The act regulating debt collection in South Africa has transformed debt collecting practices for the better.
The Debt Collectors Act came into operation four years ago and has resulted in more than 19000 debt collectors being registered with the council.
Noeth says collectors who do not abide by the council's code of conduct have been deregistered.
About 12000 active debt collectors are effectively controlled in terms of the act, code of conduct and regulations.
"In the past year alone almost 500 applications a month were received. Besides registering debt collectors, the council has also speeded up its ability to investigate complaints more effectively," Noeth says.
He says the council remains concerned that the public are still not fully aware of their rights and responsibilities when they are confronted by debt collectors.
"We want to ensure the public, and especially the most vulnerable, that they are protected," Noeth says. "We have started information campaigns to ensure that they are fully aware of the protection the act affords them.
"If confronted by a debt collector you should ask if the person is registered with the council. If no proof of registration is provided, the person must be reported to the council immediately."
lWhen a debt collector contacts you, make sure the person is registered. Contact the council for clarification if necessary.
lA debt collector is a person who collects debts for a creditor for reward.
lAll debt collectors must register with the Council for Debt Collectors before they can operate. Failure to register is a criminal offence.
lDebt collectors must produce proof of registration on request.
lDebt collectors can contact debtors by mail, phone or in person.
lThey deliver documents and might even have a signed acknowledgement of debt.

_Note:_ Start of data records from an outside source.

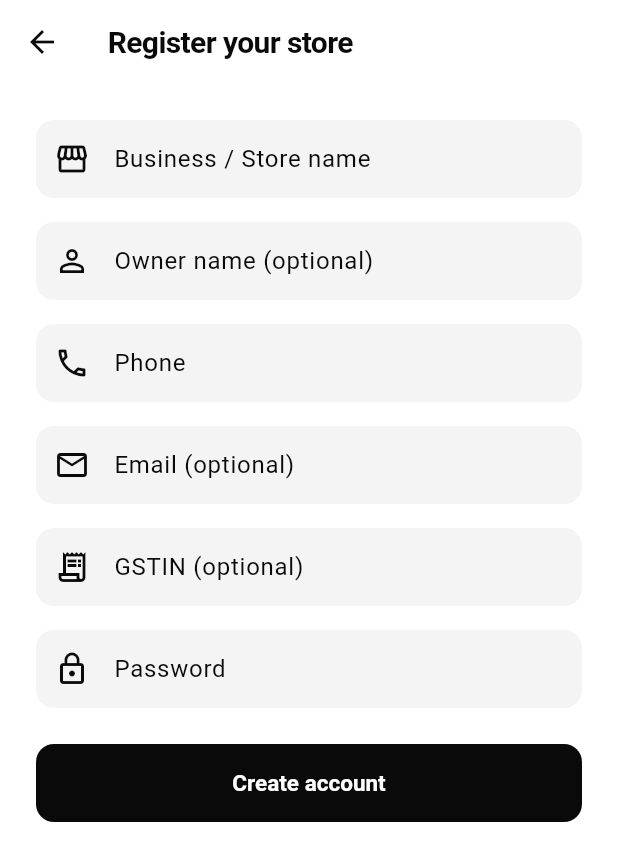
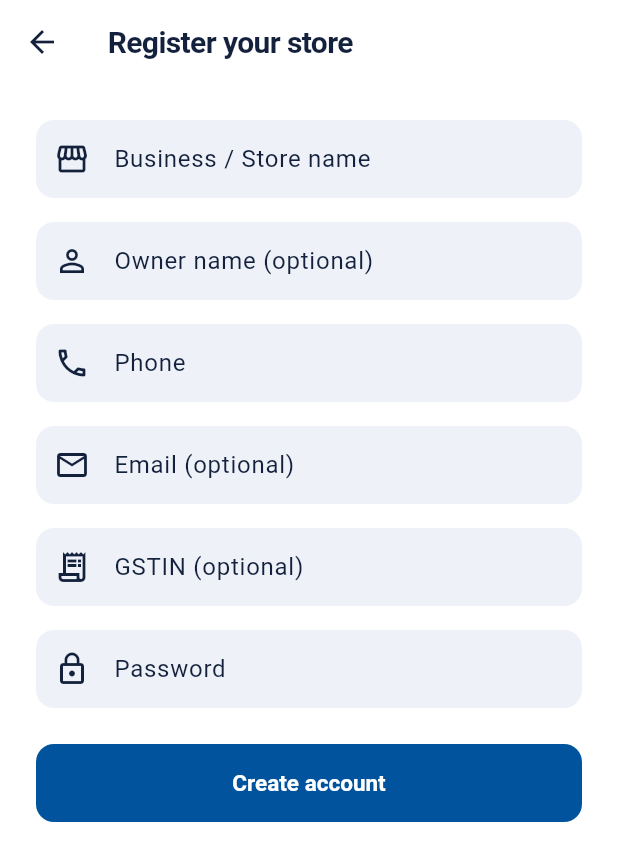
Before and after one commit to nrsnavin/NHSTYX-CUSTOMER, a Flutter app: the screen it shows after launch, after a tap on "Sign in", after a tap on "Don't have an account? Register your sto", on a phone screen of 412 x 824 dp. Shown: the top 861 px of the screen. Run offline on Flutter 3.47's test engine with Material 3 defaults, Android fonts, the phone set to English and light mode, and no system bars; our stand-ins replace dio, flutter_riverpod, flutter_secure_storage, go_router; network calls fail.

Commit message:
feat(app): rebrand theme to royal blue + muted-yellow accent
Replace the monochrome palette with the Navin/NH brand direction:
- Primary royal blue #00539C on clean white (matches navinplastic.com's
  navy-on-white minimal look)
- Muted yellow #FFD662 as the accent: applied price-tier row highlight,
  cart badge; AI-search glyphs now use the brand blue
- Light + dark ColorSchemes (navy ink text, blue-grey secondary)

Verified: flutter analyze (no issues), flutter test (6 passing).

Co-Authored-By: Claude Opus 4.8 <noreply@anthropic.com>
Claude-Session: https://claude.ai/code/session_01XctZMKQK3nMeNKktzqZ7zj

```diff
--- a/lib/src/core/theme/app_theme.dart
+++ b/lib/src/core/theme/app_theme.dart
@@ -1,26 +1,32 @@
 import 'package:flutter/material.dart';
 import 'package:flutter/services.dart';
 
-/// Minimal, modern, monochrome theme — near-black on white, hairline borders,
-/// generous spacing, flat surfaces. Inspired by clean retail storefronts.
+/// Modern retail theme — royal blue primary with a muted-yellow accent,
+/// on clean white surfaces with hairline borders and generous spacing.
 class AppTheme {
   const AppTheme._();
 
-  static const Color ink = Color(0xFF0A0A0A); // near-black primary
-  static const Color subtle = Color(0xFF6B7280); // grey-500 secondary text
-  static const Color line = Color(0xFFE5E7EB); // hairline border
-  static const Color surfaceMuted = Color(0xFFF4F4F5); // chip / placeholder bg
+  static const Color brandBlue = Color(0xFF00539C); // royal blue — primary
+  static const Color accentYellow = Color(0xFFFFD662); // muted yellow — accent
+  static const Color ink = Color(0xFF14213D); // dark navy text
+  static const Color subtle = Color(0xFF64748B); // blue-grey secondary text
+  static const Color line = Color(0xFFE3E8EF); // hairline border
+  static const Color surfaceMuted = Color(0xFFEEF2F8); // chip / placeholder bg
 
   static ThemeData get light {
     const scheme = ColorScheme.light(
-      primary: ink,
+      primary: brandBlue,
       onPrimary: Colors.white,
-      secondary: ink,
-      onSecondary: Colors.white,
+      primaryContainer: Color(0xFFD6E4F2),
+      onPrimaryContainer: Color(0xFF00305C),
+      secondary: accentYellow,
+      onSecondary: Color(0xFF3D2E00),
+      secondaryContainer: Color(0xFFFFF1C2),
+      onSecondaryContainer: Color(0xFF4A3A00),
       surface: Colors.white,
       onSurface: ink,
       surfaceContainerHighest: surfaceMuted,
-      outline: Color(0xFFD4D4D8),
+      outline: Color(0xFFC3CEDD),
       outlineVariant: line,
       error: Color(0xFFDC2626),
     );
@@ -29,15 +35,19 @@ class AppTheme {
 
   static ThemeData get dark {
     const scheme = ColorScheme.dark(
-      primary: Colors.white,
-      onPrimary: ink,
-      secondary: Colors.white,
-      onSecondary: ink,
-      surface: Color(0xFF0A0A0A),
-      onSurface: Color(0xFFF4F4F5),
-      surfaceContainerHighest: Color(0xFF1C1C1F),
-      outline: Color(0xFF3F3F46),
-      outlineVariant: Color(0xFF27272A),
+      primary: Color(0xFF8FBEE8),
+      onPrimary: Color(0xFF002A4E),
+      primaryContainer: Color(0xFF003B6F),
+      onPrimaryContainer: Color(0xFFD6E4F2),
+      secondary: accentYellow,
+      onSecondary: Color(0xFF3D2E00),
+      secondaryContainer: Color(0xFF5A4A12),
+      onSecondaryContainer: Color(0xFFFFF1C2),
+      surface: Color(0xFF0F1722),
+      onSurface: Color(0xFFE8EEF5),
+      surfaceContainerHighest: Color(0xFF1B2735),
+      outline: Color(0xFF3A4A5E),
+      outlineVariant: Color(0xFF273241),
       error: Color(0xFFF87171),
     );
     return _base(scheme, Brightness.dark);
--- a/lib/src/features/home/presentation/home_screen.dart
+++ b/lib/src/features/home/presentation/home_screen.dart
@@ -21,6 +21,7 @@ class _HomeScreenState extends ConsumerState<HomeScreen> {
   @override
   Widget build(BuildContext context) {
     final cartCount = ref.watch(cartCountProvider);
+    final scheme = Theme.of(context).colorScheme;
 
     return Scaffold(
       body: IndexedStack(
@@ -45,11 +46,15 @@ class _HomeScreenState extends ConsumerState<HomeScreen> {
             icon: Badge.count(
               count: cartCount,
               isLabelVisible: cartCount > 0,
+              backgroundColor: scheme.secondary,
+              textColor: scheme.onSecondary,
               child: const Icon(Icons.shopping_bag_outlined),
             ),
             selectedIcon: Badge.count(
               count: cartCount,
               isLabelVisible: cartCount > 0,
+              backgroundColor: scheme.secondary,
+              textColor: scheme.onSecondary,
               child: const Icon(Icons.shopping_bag),
             ),
             label: 'Cart',
--- a/lib/src/features/products/presentation/product_detail_screen.dart
+++ b/lib/src/features/products/presentation/product_detail_screen.dart
@@ -177,7 +177,7 @@ class _TierTable extends StatelessWidget {
     final theme = Theme.of(context);
     return Container(
       padding: const EdgeInsets.symmetric(horizontal: 14, vertical: 11),
-      color: active ? theme.colorScheme.surfaceContainerHighest : null,
+      color: active ? theme.colorScheme.secondaryContainer : null,
       child: Row(
         mainAxisAlignment: MainAxisAlignment.spaceBetween,
         children: [
--- a/lib/src/features/products/presentation/products_screen.dart
+++ b/lib/src/features/products/presentation/products_screen.dart
@@ -38,6 +38,7 @@ class ProductsScreen extends ConsumerWidget {
         actions: [
           IconButton(
             icon: const Icon(Icons.auto_awesome_outlined),
+            color: Theme.of(context).colorScheme.primary,
             tooltip: 'AI search',
             onPressed: () => _openSearch(context),
           ),
@@ -115,7 +116,7 @@ class _SearchField extends StatelessWidget {
         ),
         child: Row(
           children: [
-            const Icon(Icons.auto_awesome, size: 20),
+            Icon(Icons.auto_awesome, size: 20, color: theme.colorScheme.primary),
             const SizedBox(width: 10),
             Text(
               'Search anything for your store…',
```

An acknowledgement of debt is when a debtor admits that he or she knows about the debt and then makes arrangements to pay it off in monthly installments.
Once signed, the debtor must pay or the debt collector can obtain a court order without telling the debtor.
lYou have the right to get legal advice before signing anything.
lDebtors may not to be harassed, humiliated embarrassed or threatened.
lHaving acknowledged a debt and having started to pay, the debtor has the right to receive a statement if requested, free of charge, once every six months.
lIf a debtor has a complaint about fees charged, have your account checked by the clerk of the magistrate's court.
lIf a debtor is dissatisfied with the action or conduct of a debt collector or unsure of his or her rights, contact the council at 012-804-9808 or e-mail email@example.com.
Debtors can also send complaints in a sworn affidavit to PO Box 836, Silverton, Pretoria, 8000.